Work task> What lines of the material below hold the string "Delegate"? Copy them out.

Available data>
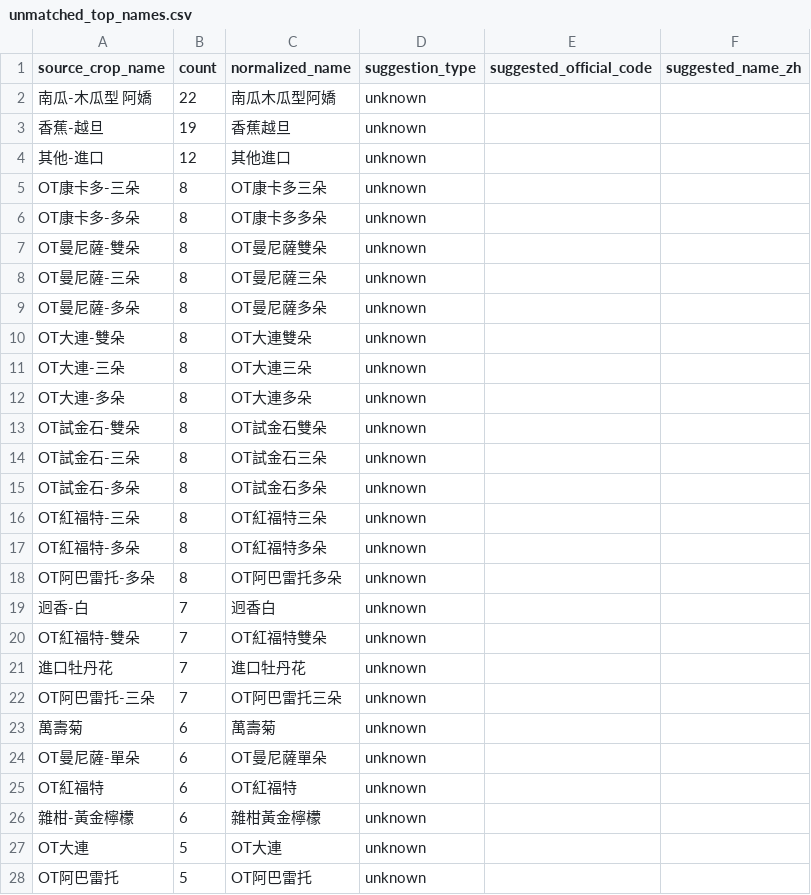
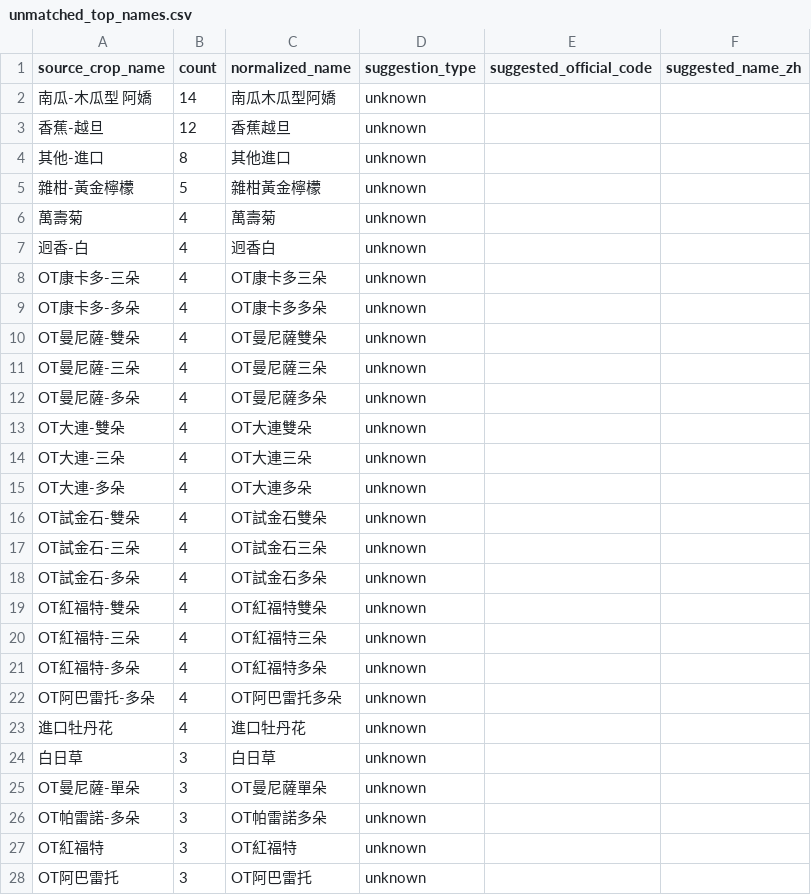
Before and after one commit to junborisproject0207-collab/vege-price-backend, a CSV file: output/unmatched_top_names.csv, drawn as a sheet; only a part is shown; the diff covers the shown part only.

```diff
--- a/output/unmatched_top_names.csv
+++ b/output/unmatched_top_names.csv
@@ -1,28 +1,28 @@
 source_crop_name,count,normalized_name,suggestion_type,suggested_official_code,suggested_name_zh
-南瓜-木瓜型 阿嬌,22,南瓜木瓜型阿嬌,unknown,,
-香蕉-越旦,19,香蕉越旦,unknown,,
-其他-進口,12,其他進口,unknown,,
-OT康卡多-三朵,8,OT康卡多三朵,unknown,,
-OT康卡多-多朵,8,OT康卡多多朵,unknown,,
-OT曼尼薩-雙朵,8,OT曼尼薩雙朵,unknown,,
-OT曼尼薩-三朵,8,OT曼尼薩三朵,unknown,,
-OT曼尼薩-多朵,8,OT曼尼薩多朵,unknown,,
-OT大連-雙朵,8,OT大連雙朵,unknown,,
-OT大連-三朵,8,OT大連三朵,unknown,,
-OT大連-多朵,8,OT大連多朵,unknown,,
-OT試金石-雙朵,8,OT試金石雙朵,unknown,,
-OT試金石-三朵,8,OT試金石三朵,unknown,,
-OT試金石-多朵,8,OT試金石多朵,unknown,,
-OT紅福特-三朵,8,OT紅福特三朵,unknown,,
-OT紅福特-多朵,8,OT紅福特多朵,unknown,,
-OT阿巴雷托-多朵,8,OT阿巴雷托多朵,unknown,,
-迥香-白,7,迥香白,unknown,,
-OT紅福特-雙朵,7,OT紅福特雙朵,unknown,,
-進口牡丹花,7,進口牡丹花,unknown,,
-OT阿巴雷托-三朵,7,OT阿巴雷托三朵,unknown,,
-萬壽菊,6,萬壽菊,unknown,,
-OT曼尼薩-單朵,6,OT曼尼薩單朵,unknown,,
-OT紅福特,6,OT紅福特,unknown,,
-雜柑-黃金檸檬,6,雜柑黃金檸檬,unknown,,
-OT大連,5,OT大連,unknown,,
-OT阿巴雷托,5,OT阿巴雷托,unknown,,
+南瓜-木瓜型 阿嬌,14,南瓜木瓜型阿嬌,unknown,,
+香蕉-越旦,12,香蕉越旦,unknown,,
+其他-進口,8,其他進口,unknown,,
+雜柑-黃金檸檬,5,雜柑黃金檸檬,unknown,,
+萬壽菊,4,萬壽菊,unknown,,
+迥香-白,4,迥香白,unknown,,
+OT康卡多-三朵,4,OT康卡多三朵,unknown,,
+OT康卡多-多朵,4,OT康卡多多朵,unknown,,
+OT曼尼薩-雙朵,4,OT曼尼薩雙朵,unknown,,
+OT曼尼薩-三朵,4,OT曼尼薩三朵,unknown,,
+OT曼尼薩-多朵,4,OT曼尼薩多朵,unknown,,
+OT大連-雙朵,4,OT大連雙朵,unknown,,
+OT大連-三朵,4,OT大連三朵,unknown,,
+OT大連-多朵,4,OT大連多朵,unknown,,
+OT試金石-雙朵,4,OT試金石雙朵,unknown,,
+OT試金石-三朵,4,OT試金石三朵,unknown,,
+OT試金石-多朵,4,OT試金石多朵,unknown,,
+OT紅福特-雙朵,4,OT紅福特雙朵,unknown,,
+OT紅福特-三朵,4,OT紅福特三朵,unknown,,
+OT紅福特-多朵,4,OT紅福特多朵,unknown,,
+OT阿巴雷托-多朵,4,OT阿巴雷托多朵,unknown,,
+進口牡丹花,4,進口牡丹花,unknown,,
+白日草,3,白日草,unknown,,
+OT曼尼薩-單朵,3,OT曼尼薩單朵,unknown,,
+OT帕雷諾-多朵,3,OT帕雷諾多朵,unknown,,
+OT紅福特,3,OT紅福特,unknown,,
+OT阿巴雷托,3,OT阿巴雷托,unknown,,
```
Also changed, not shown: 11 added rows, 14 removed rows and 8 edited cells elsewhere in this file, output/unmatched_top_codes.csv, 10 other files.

...

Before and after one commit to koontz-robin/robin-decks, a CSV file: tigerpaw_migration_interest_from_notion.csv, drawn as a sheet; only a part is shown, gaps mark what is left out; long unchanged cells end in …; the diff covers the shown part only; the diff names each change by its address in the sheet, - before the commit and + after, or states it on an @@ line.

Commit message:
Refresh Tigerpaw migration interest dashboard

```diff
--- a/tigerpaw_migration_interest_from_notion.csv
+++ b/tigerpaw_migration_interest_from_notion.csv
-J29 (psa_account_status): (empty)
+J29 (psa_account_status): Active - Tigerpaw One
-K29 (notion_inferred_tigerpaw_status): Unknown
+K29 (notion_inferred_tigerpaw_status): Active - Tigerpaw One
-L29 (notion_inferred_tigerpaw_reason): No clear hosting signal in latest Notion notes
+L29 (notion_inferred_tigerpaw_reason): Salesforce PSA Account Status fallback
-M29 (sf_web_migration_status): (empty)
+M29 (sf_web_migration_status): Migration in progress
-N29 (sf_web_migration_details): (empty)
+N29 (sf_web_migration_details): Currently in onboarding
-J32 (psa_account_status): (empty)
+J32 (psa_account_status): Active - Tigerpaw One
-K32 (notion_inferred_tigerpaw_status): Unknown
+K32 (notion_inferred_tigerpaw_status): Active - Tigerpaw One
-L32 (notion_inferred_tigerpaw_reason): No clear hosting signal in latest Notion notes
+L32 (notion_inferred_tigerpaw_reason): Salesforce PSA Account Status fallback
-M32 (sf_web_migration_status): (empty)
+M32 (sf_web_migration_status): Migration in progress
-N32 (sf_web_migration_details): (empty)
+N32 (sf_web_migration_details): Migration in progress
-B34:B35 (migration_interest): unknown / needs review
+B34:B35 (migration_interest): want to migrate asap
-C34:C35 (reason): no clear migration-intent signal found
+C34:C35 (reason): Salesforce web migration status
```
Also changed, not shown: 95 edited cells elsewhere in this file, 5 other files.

...

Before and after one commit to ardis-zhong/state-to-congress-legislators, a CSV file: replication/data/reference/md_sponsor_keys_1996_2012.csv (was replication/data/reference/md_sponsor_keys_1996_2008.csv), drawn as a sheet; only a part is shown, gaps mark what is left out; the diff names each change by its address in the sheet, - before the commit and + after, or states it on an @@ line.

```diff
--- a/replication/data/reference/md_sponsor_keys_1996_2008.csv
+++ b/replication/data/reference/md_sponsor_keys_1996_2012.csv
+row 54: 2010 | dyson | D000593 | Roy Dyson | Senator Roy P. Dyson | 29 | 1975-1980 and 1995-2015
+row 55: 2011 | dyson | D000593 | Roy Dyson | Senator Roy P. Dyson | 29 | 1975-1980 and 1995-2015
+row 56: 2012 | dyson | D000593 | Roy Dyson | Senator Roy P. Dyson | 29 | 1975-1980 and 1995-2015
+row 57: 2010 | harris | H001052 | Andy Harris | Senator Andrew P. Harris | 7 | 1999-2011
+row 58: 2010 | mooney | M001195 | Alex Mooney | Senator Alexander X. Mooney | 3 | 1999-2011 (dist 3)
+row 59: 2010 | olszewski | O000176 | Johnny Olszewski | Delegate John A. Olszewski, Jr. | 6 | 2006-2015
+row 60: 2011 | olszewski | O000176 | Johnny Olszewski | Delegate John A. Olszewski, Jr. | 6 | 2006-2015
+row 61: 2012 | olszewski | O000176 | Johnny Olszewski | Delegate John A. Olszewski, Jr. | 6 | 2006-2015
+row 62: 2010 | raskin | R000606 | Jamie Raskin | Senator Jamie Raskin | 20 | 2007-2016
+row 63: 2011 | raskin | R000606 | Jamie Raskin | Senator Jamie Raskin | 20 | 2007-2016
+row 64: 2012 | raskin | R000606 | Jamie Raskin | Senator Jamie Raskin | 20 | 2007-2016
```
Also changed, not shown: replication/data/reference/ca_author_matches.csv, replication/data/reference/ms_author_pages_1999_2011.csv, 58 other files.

Result>
+row 59: 2010 | olszewski | O000176 | Johnny Olszewski | Delegate John A. Olszewski, Jr. | 6 | 2006-2015
+row 60: 2011 | olszewski | O000176 | Johnny Olszewski | Delegate John A. Olszewski, Jr. | 6 | 2006-2015
+row 61: 2012 | olszewski | O000176 | Johnny Olszewski | Delegate John A. Olszewski, Jr. | 6 | 2006-2015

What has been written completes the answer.